Officials with US Aviation held a public town hall meeting Tuesday to give an update on its bid for a contract for initial flight training for U.S. Air Force pilots. Officials said the flight school will be placing its bid for the contract, which would return military training to North Texas Regional Airport— Perrin Field, by June 30.


Here is a look at the contract, by the numbers:


$250 million - $290 million: The estimated value of the contract with the U.S. Air Force and Department of Defense for initial flight training over the course of 10 years. US Aviation Vice President Mark Taylor said the final value of the contract will be determined by the number of students who go through the 30- to 60-day program.


1,500-1,950: The number of students that will go through the program each year. The average class size is expected to range from 130 to 210 students.


$25 million - $32 million: The estimated economic investment US Aviation will be making for the program. This includes the costs of 50 to 60 new aircraft and the construction of a 200 room dormitory to house the trainee pilots.


10: The number of years for the contract.


120-160: The number of full-time-equivalent jobs that will be created by the program. Many of these positions, including 50 new flight instructors starting at $50 an hour and 15 mechanics starting at $30 an hour, will come with above average wages, Taylor said.


40,000: The estimated number of additional flight hours that will be generated at NTRA through the contract each year. This would result from an estimated 50,000 operations conducted at the airport. Taylor said this extra activity could help NTRA secure funding from the Federal Aviation Administration for its control tower operations.

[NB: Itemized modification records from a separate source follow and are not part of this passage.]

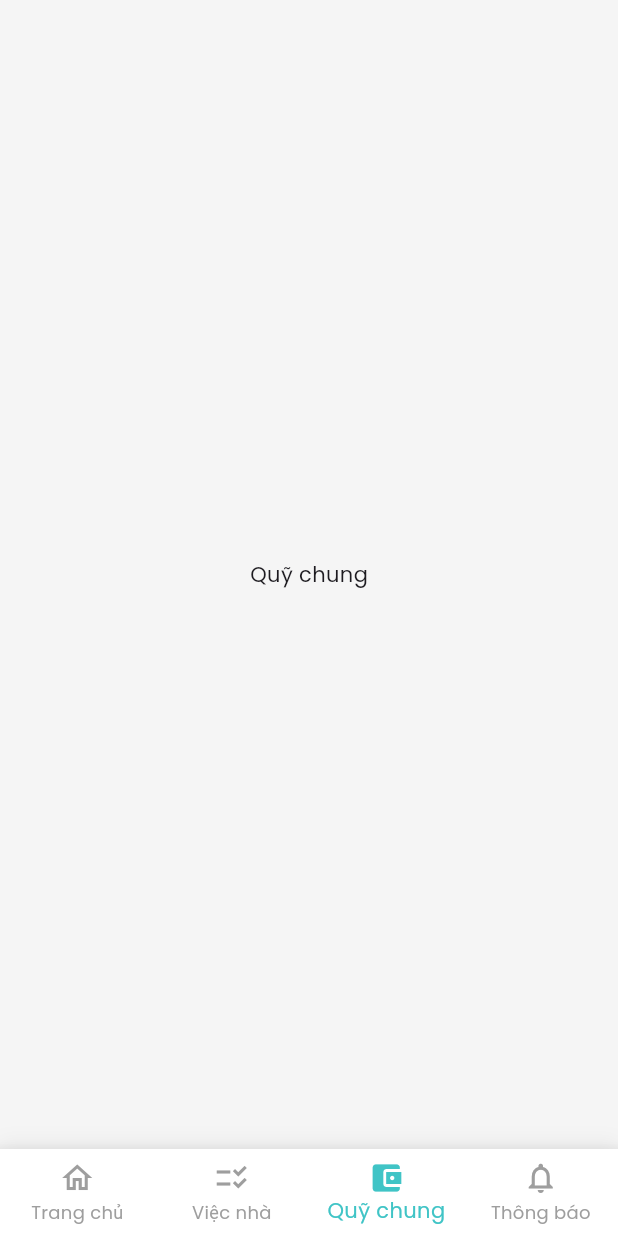
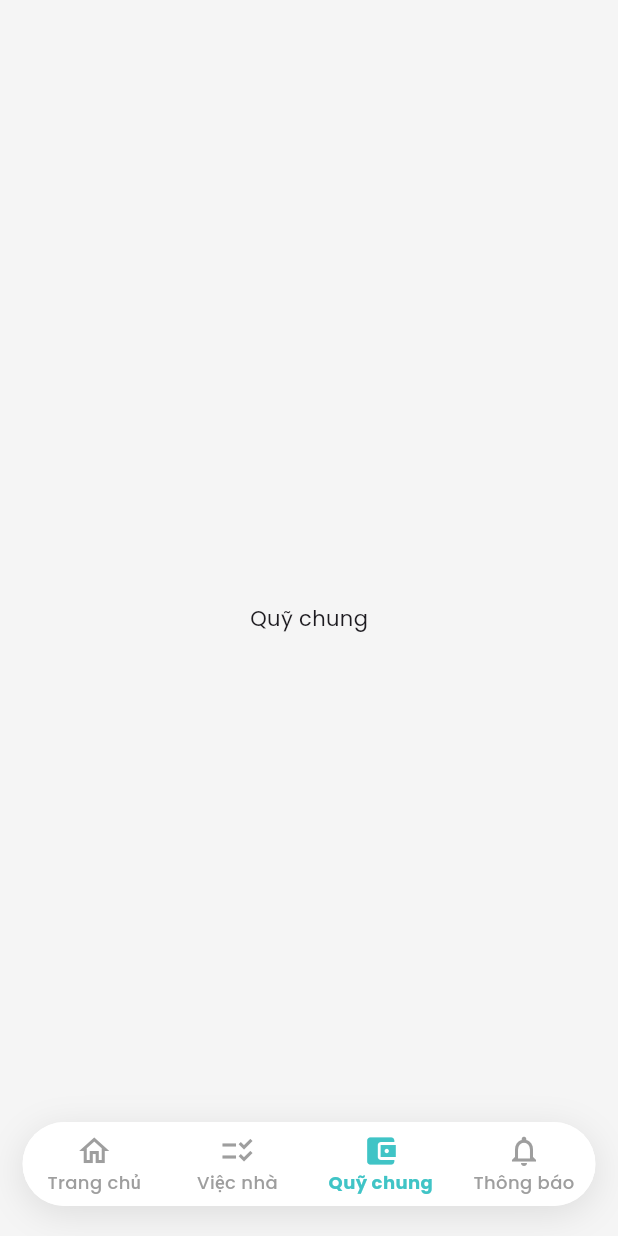
Before and after one commit to Nongcode/BTL_Android, a Flutter app: the screen it shows after launch, item 3 of the bottom bar chosen, on a phone screen of 412 x 824 dp. Run offline on Flutter 3.47's test engine with Material 3 defaults, Android fonts, the light colour scheme and no system bars; our stand-ins replace google_fonts.

Commit message:
update chore and home

```diff
--- a/lib/features/chores/data/models/chore_model.dart
+++ b/lib/features/chores/data/models/chore_model.dart
@@ -2,12 +2,14 @@ class Chore {
   final String id;
   final String title;    // Tên việc (VD: Quét nhà)
   final String assignee; // Người được giao (VD: Minh)
+  final String iconAsset;
   bool isDone;           // Trạng thái: true (Hoàn thành) / false (Chưa làm)
 
   Chore({
     required this.id,
     required this.title,
     required this.assignee,
+    required this.iconAsset,
     this.isDone = false,
   });
 }
--- a/lib/features/chores/presentation/widgets/chore_stat_card.dart
+++ b/lib/features/chores/presentation/widgets/chore_stat_card.dart
@@ -6,6 +6,7 @@ class ChoreStatCard extends StatelessWidget {
   final Color iconColor;
   final Color titleColor;
   final bool isSelected;
+  final String iconAsset;
   final Color? backgroundColor;
 
   // 1. Thêm biến này để nhận hàm xử lý click
@@ -17,6 +18,7 @@ class ChoreStatCard extends StatelessWidget {
     required this.count,
     required this.iconColor,
     this.backgroundColor,
+    this.iconAsset = '',
 
     // 2. Bắt buộc phải truyền hàm này vào khi gọi Widget
     required this.onTap,
--- a/lib/features/home/presentation/widgets/leaderboard_card.dart
+++ b/lib/features/home/presentation/widgets/leaderboard_card.dart
@@ -1,5 +1,4 @@
 import 'package:flutter/material.dart';
-import '../../../../core/constants/app_colors.dart';
 
 class LeaderboardCard extends StatelessWidget {
   const LeaderboardCard({super.key});
--- a/lib/main_screen.dart
+++ b/lib/main_screen.dart
@@ -23,10 +23,9 @@ class _MainScreenState extends State<MainScreen> {
   @override
   Widget build(BuildContext context) {
     // --- KHAI BÁO DANH SÁCH TRANG Ở TRONG NÀY ---
-    // Lý do: Để có thể truyền hàm _switchTab vào HomeScreen
     final List<Widget> pages = [
       HomeScreen(
-        onSwitchTab: (index) => _switchTab(index), // Truyền hàm vào đây
+        onSwitchTab: (index) => _switchTab(index),
       ),
       const ChoreScreen(), // Index 1
       const Scaffold(body: Center(child: Text("Quỹ chung"))), // Index 2
@@ -34,36 +33,77 @@ class _MainScreenState extends State<MainScreen> {
     ];
 
     return Scaffold(
+      // Cho phép nội dung tràn xuống dưới thanh điều hướng để trông đẹp hơn
+      extendBody: true,
       backgroundColor: AppColors.background,
       body: IndexedStack(
         index: _currentIndex,
-        children: pages, // Sử dụng biến pages vừa tạo ở trên
+        children: pages,
       ),
       bottomNavigationBar: Container(
+        // 1. Tạo khoảng cách (Margin) để thanh menu "nổi" lên khỏi đáy và cách 2 bên
+        padding: const EdgeInsets.symmetric(horizontal: 15, vertical: 20),
+        color: Colors.transparent, // Nền trong suốt để thấy được background của Scaffold
+
+        child: Container(
+          // 2. Trang trí cho khung menu (Bo tròn + Đổ bóng)
           decoration: BoxDecoration(
+            color: Colors.white,
+            borderRadius: BorderRadius.circular(30), // Bo tròn mạnh để tạo hình viên thuốc
             boxShadow: [
               BoxShadow(
-              color: Colors.black.withOpacity(0.05),
-              blurRadius: 10,
-              offset: const Offset(0, -5),
+                color: Colors.black.withOpacity(0.1), // Bóng nhẹ hơn chút cho tinh tế
+                blurRadius: 20,
+                offset: const Offset(0, 5),
               ),
             ],
           ),
+
+          // 3. Cắt (Clip) nội dung bên trong theo hình bo tròn
+          child: ClipRRect(
+            borderRadius: BorderRadius.circular(30),
             child: BottomNavigationBar(
               currentIndex: _currentIndex,
               onTap: (index) {
-            _switchTab(index); // Gọi hàm chuyển tab khi bấm icon
+                _switchTab(index);
               },
               type: BottomNavigationBarType.fixed,
-          backgroundColor: Colors.white,
+              backgroundColor: Colors.white, // Màu nền trắng
+              elevation: 0, // Tắt bóng mặc định của BottomNav (vì ta đã dùng bóng của Container)
+
               selectedItemColor: AppColors.primary,
               unselectedItemColor: Colors.grey,
+
+              // Ẩn bớt Label khi chưa chọn để gọn hơn (Optional - Tùy sở thích)
+              showUnselectedLabels: true,
+
+              selectedLabelStyle: const TextStyle(fontWeight: FontWeight.bold, fontSize: 12),
+              unselectedLabelStyle: const TextStyle(fontWeight: FontWeight.w500, fontSize: 12),
+
               items: const [
-            BottomNavigationBarItem(icon: Icon(Icons.home_outlined), activeIcon: Icon(Icons.home), label: 'Trang chủ'),
-            BottomNavigationBarItem(icon: Icon(Icons.checklist_rtl_outlined), activeIcon: Icon(Icons.checklist_rtl), label: 'Việc nhà'),
-            BottomNavigationBarItem(icon: Icon(Icons.account_balance_wallet_outlined), activeIcon: Icon(Icons.account_balance_wallet), label: 'Quỹ chung'),
-            BottomNavigationBarItem(icon: Icon(Icons.notifications_outlined), activeIcon: Icon(Icons.notifications), label: 'Thông báo'),
+                BottomNavigationBarItem(
+                  icon: Icon(Icons.home_outlined),
+                  activeIcon: Icon(Icons.home),
+                  label: 'Trang chủ'
+                ),
+                BottomNavigationBarItem(
+                  icon: Icon(Icons.checklist_rtl_outlined),
+                  activeIcon: Icon(Icons.checklist_rtl),
+                  label: 'Việc nhà'
+                ),
+                BottomNavigationBarItem(
+                  icon: Icon(Icons.account_balance_wallet_outlined),
+                  activeIcon: Icon(Icons.account_balance_wallet),
+                  label: 'Quỹ chung'
+                ),
+                BottomNavigationBarItem(
+                  icon: Icon(Icons.notifications_outlined),
+                  activeIcon: Icon(Icons.notifications),
+                  label: 'Thông báo'
+                ),
               ],
+            ),
+          ),
         ),
       ),
     );
--- a/pubspec.yaml
+++ b/pubspec.yaml
@@ -60,6 +60,7 @@ flutter:
 
   assets:
     - assets/images/
+    - assets/images/icons/
 
   # To add assets to your application, add an assets section, like this:
   # assets:
```
Also changed, not shown: lib/features/chores/presentation/screens/chore_screen.dart (+43 -6 lines), lib/features/chores/presentation/widgets/chore_item_card.dart (+9 -6 lines), assets/images/icons/broom.png (added), assets/images/icons/cooking.png (added), assets/images/icons/grocery.png (added), assets/images/icons/laundry.png (added), assets/images/icons/trash.png (added), assets/images/icons/wash_clothes.png (added). Lines whose indentation alone changed are shown as unchanged.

18 months: The time US Aviation will have to prepare for service once the contract is awarded. Taylor said it could take the Department of Defence six months to decide the winner of the contract, and appeals could take an additional six months.